Programmed supramolecular nanoassemblies: enhanced serum stability and cell specific triggered release of anti-cancer drugs†
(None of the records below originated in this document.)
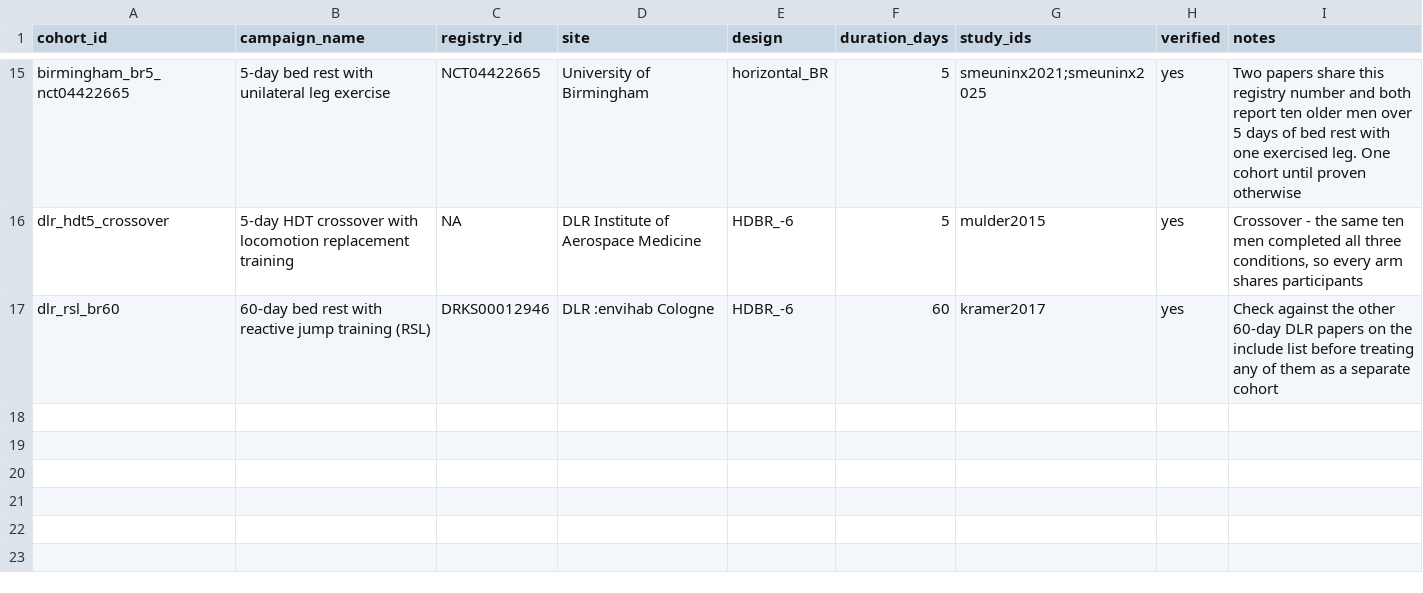
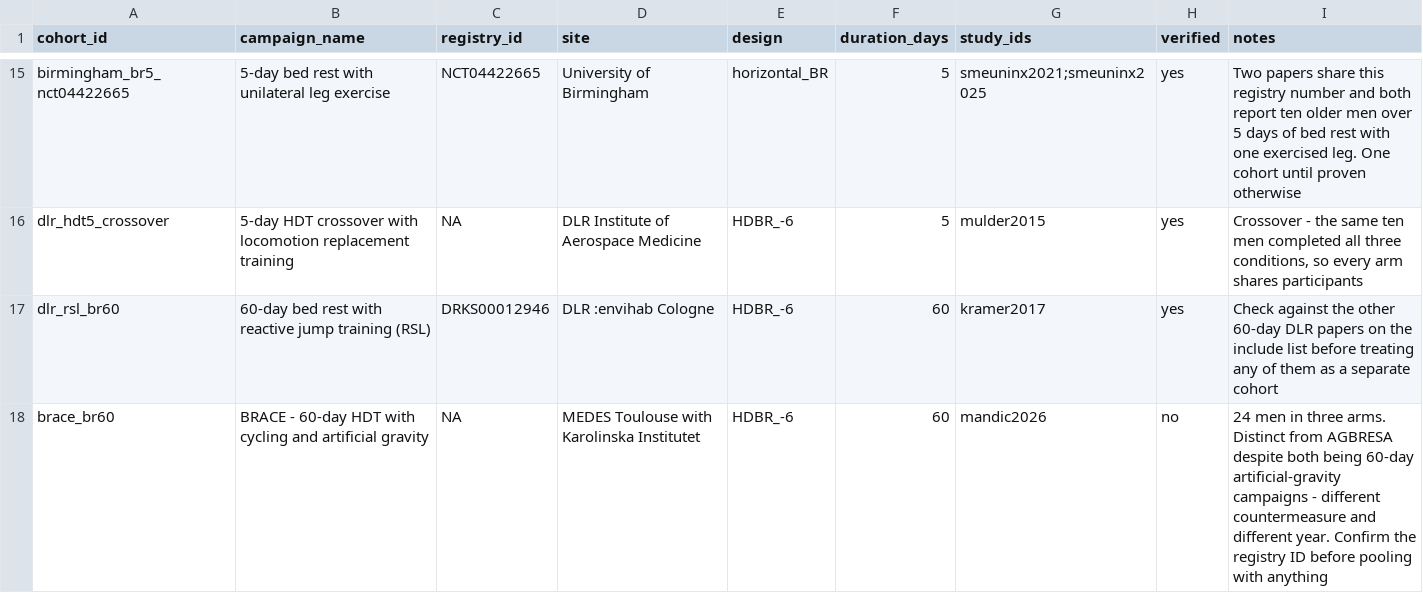
Before and after one commit to MiladBahariQaragoz/BedrestToMars, a CSV file: data/cohorts.csv, drawn as a sheet; only a part is shown, gaps mark what is left out; the diff names each change by its address in the sheet, - before the commit and + after, or states it on an @@ line.

```diff
--- a/data/cohorts.csv
+++ b/data/cohorts.csv
+row 18: brace_br60 | BRACE - 60-day HDT with cycling and artificial gravity | NA | MEDES Toulouse with Karolinska Institutet | HDBR_-6 | 60 | mandic2026 | no | 24 men in three arms. Distinct from AGBRESA despite both being 60-day artificial-gravity campaigns - different countermeasure and different year. Confirm the registry ID before pooling with anything
```
Also changed, not shown: 5 other files.
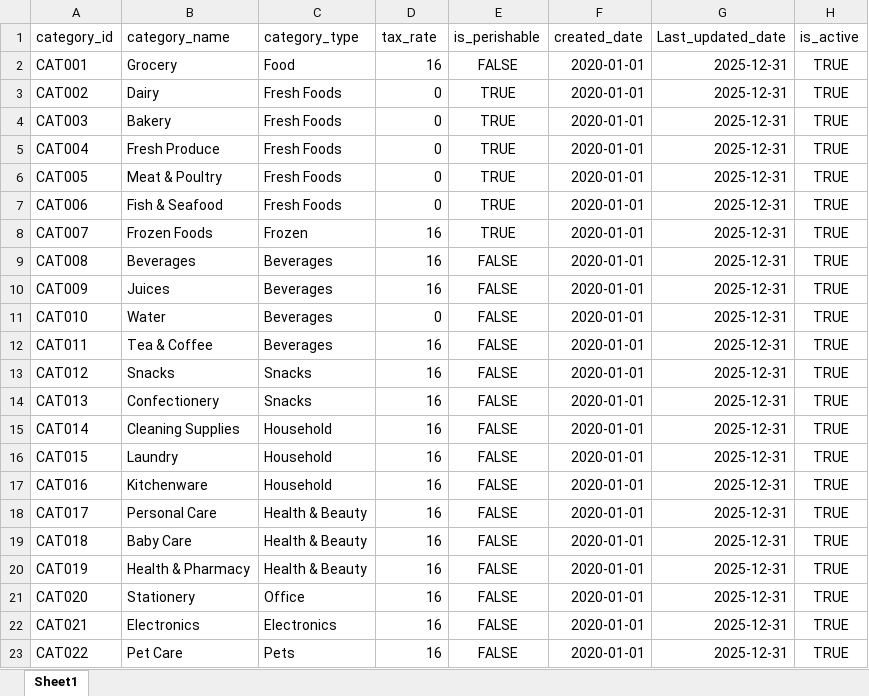
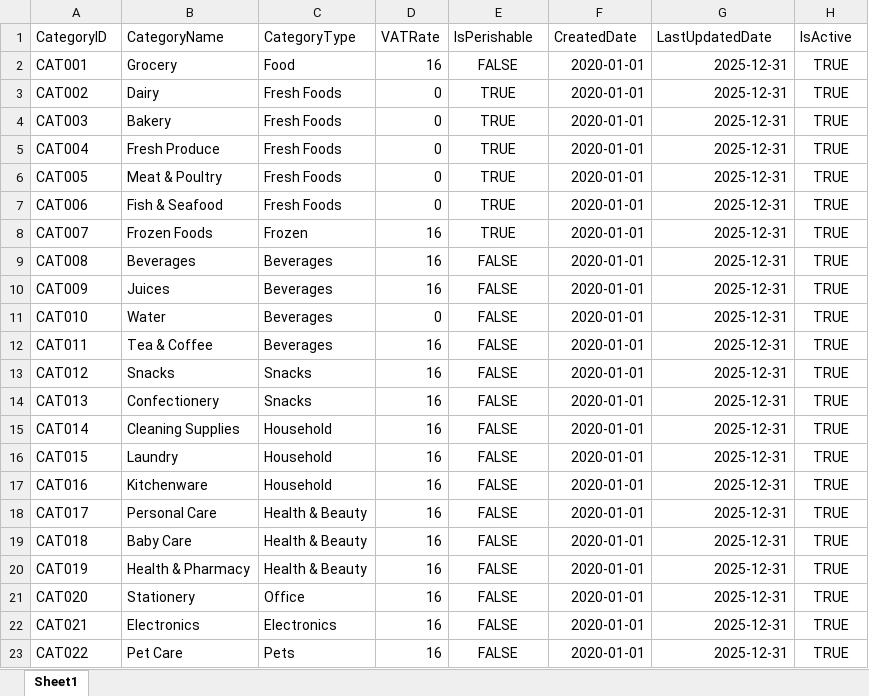
Before and after one commit to Oduoryharon/KRD-generator, an Excel workbook: generator/output/master/categories.xlsx, sheet Sheet1, drawn as a sheet; values as stored, in another font and other column widths than the file's, no borders; removed rows and columns are numbered as before the commit, all else as after; the diff names each change by its address in the sheet, - before the commit and + after, or states it on an @@ line.

```diff
--- a/generator/output/master/categories.xlsx (sheet Sheet1)
+++ b/generator/output/master/categories.xlsx (sheet Sheet1)
-row 1: category_id | category_name | category_type | tax_rate | is_perishable | created_date | Last_updated_date | is_active
+row 1: CategoryID | CategoryName | CategoryType | VATRate | IsPerishable | CreatedDate | LastUpdatedDate | IsActive
```
Also changed, not shown: generator/output/master/suppliers.xlsx, 7 other files.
A bolaamphiphilic cross-linked nanoassembly endowed with pH responsive degradation features has been designed and fabricated for stable noncovalent guest encapsulation and controlled release. The self-assembled bolaamphiphile is utilized to prepare cross-linked nanoassemblies to further stabilize the noncovalent guest encapsulation at a concentration below its critical aggregation concentration (CAC) in a large volume of water or serum for drug delivery applications. Thus, this system can simultaneously address premature drug release and safety issues. The nanoassemblies integrated with a β-thioester linker, which can be hydrolyzed selectively under mildly acidic conditions (pH ∼ 5.3) at a slow rate, thus enable controlled release of guest molecules. Biological evaluation revealed that doxorubicin loaded cross-linked nanoassemblies (CNs–DOX) are nontoxic to normal cells such as HEK-293 or PBMC, but in contrast, showed a robust apoptotic effect on colon cancer cells, HCT-116, indicating excellent specificity. Thus, the fabrication reproducibility, robust stability, triggered drug release and cell selective toxicity behavior make this small molecular system very promising in the field of chemotherapeutic applications.